### Exercise requirements
In the data below, find each line containing the string "apply" and return it.

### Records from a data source
========
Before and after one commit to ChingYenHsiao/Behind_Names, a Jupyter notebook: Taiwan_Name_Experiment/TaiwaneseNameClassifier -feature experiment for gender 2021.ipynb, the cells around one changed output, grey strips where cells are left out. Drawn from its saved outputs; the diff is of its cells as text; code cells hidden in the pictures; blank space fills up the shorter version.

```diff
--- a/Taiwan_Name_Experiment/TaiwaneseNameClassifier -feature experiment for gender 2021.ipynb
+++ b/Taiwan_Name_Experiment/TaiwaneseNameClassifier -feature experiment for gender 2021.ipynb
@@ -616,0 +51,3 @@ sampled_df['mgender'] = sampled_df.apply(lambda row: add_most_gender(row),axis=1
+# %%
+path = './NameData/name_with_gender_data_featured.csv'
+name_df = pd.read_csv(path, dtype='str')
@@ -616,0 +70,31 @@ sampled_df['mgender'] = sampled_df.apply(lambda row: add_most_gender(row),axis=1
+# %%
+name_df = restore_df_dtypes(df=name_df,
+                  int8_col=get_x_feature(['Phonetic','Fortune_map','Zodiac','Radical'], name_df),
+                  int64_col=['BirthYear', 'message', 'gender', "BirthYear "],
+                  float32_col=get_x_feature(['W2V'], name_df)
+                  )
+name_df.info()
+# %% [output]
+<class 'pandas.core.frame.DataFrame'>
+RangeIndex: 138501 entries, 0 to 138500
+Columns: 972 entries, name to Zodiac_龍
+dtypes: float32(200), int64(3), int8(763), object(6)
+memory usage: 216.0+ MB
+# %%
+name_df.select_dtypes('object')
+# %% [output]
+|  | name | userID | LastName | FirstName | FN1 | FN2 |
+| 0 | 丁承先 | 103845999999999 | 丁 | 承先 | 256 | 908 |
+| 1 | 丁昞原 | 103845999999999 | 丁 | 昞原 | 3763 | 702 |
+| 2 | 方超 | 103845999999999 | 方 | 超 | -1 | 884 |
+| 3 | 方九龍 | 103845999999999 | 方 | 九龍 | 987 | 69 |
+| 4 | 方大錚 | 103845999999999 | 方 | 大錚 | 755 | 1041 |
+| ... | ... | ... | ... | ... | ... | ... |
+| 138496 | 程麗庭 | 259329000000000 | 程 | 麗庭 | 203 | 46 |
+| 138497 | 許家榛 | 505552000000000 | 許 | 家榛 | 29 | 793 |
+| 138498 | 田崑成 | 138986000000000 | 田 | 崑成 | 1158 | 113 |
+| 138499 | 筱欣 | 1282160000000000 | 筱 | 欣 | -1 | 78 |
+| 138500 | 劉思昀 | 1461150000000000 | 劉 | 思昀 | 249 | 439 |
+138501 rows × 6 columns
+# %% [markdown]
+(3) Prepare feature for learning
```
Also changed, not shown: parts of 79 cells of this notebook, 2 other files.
========
### Solution for this problem
@@ -616,0 +51,3 @@ sampled_df['mgender'] = sampled_df.apply(lambda row: add_most_gender(row),axis=1
@@ -616,0 +70,31 @@ sampled_df['mgender'] = sampled_df.apply(lambda row: add_most_gender(row),axis=1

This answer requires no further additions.